It was an interesting period for Hollywood when Two for the Road came out; films like Bonnie &Clyde and Point Blank were murdering the classic Hollywood studio system. I think Donen saw this and decided to make a film which partly owed itself to some of the work from the French New Wave, but simultaneously worked as a mainstream romantic comedy. It was also the first big film that Albert Finney did for an American Studio; he had great success a couple years earlier with Tom Jones (for those who don’t know, it’s not about the Welsh singer). Audrey Hepburn obviously was a massive iconic film star, but even by 1967 her star was fading and she only acted in 5 more films in the next 25 years.

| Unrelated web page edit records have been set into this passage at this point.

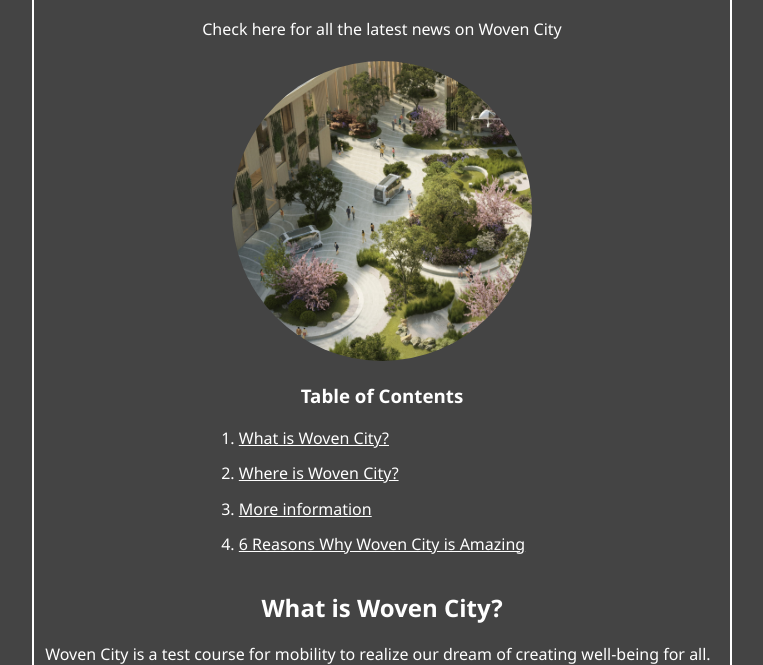
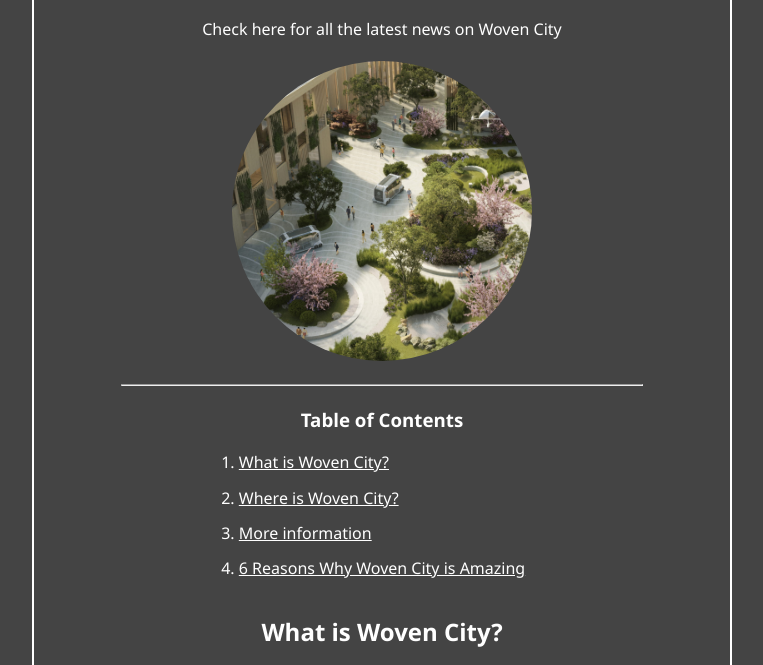
Before and after one commit to mpiastucki/michael_static_site_demo, a plain HTML site: page index.html in a window 1280 px wide. Shown: the part 99-764 px from the top of the page, without its empty margins (258-1021 px from the left). Drawn offline with Linux system fonts and the light colour scheme.

Commit message:
fixed hr width

```diff
--- a/index.html
+++ b/index.html
@@ -14,6 +14,7 @@
             <p>Welcome to Woven City</p>
             <p>Check here for all the latest news on Woven City</p>
             <img class="header-image" src="mission.jpg" alt="a woven city subarb">
+            <hr />
             <h3>Table of Contents</h3>
             <ol>
                 <li><a href="#what-is-woven-city">What is Woven City?</a></li>
--- a/style.css
+++ b/style.css
@@ -25,6 +25,11 @@ li {
     margin-bottom: 1em;
 }
 
+hr {
+    margin-left: 0;
+    margin-right: 0;
+    width: 75%;
+}
 
 #root {
     display: grid;
```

Frederic Raphael, who had a massive success with Darling starring Julie Christie (he won the Oscar for it), wrote the script. It has been said that the interactions between Finney and Hepburn are based on his own relationship with his wife, and it certainly has a feel of an authentic real life romance. Raphael deservingly was nominated for an Oscar for the script.
Christopher Challis shot the film. He learned his trade being a camera operator for Powell & Pressburger, eventually graduating to becoming their DP. Martin Scorsese once said of Challis, “Chris Challis brought a vibrancy to the celluloid palette that was entirely his own, and which helped make Britain a leader in that long, glorious period of classic world cinema”. His innovative work is on glorious display in Two for the Road. The photography of the French landscape just pops with the new Hi-Def transfer.

Two for the Road is fascinating and extremely funny film and a example of old Hollywood director taking his cues from the New Wave but making something still accessible to a mainstream audience in 1960s. It’s editing is fascinating and it’s shot length is extremely short for the period, much more modern than even someone like Sam Peckinpah who is noted for his fast cuts. It’s probably Audrey Hepburn’s finest performance and Finney is always a joy on screen. The film’s influence on future films is undeniable, and it has a wonderful score by Henri Mancini that fits the mood and pace perfectly - he considered it the favourite among his scores.  

The disc contains an interview with Frederic Raphael, a commentary by Stanley Donen, the theatrical trailer and a booklet with essays on the film.

★★★★
Ian Schultz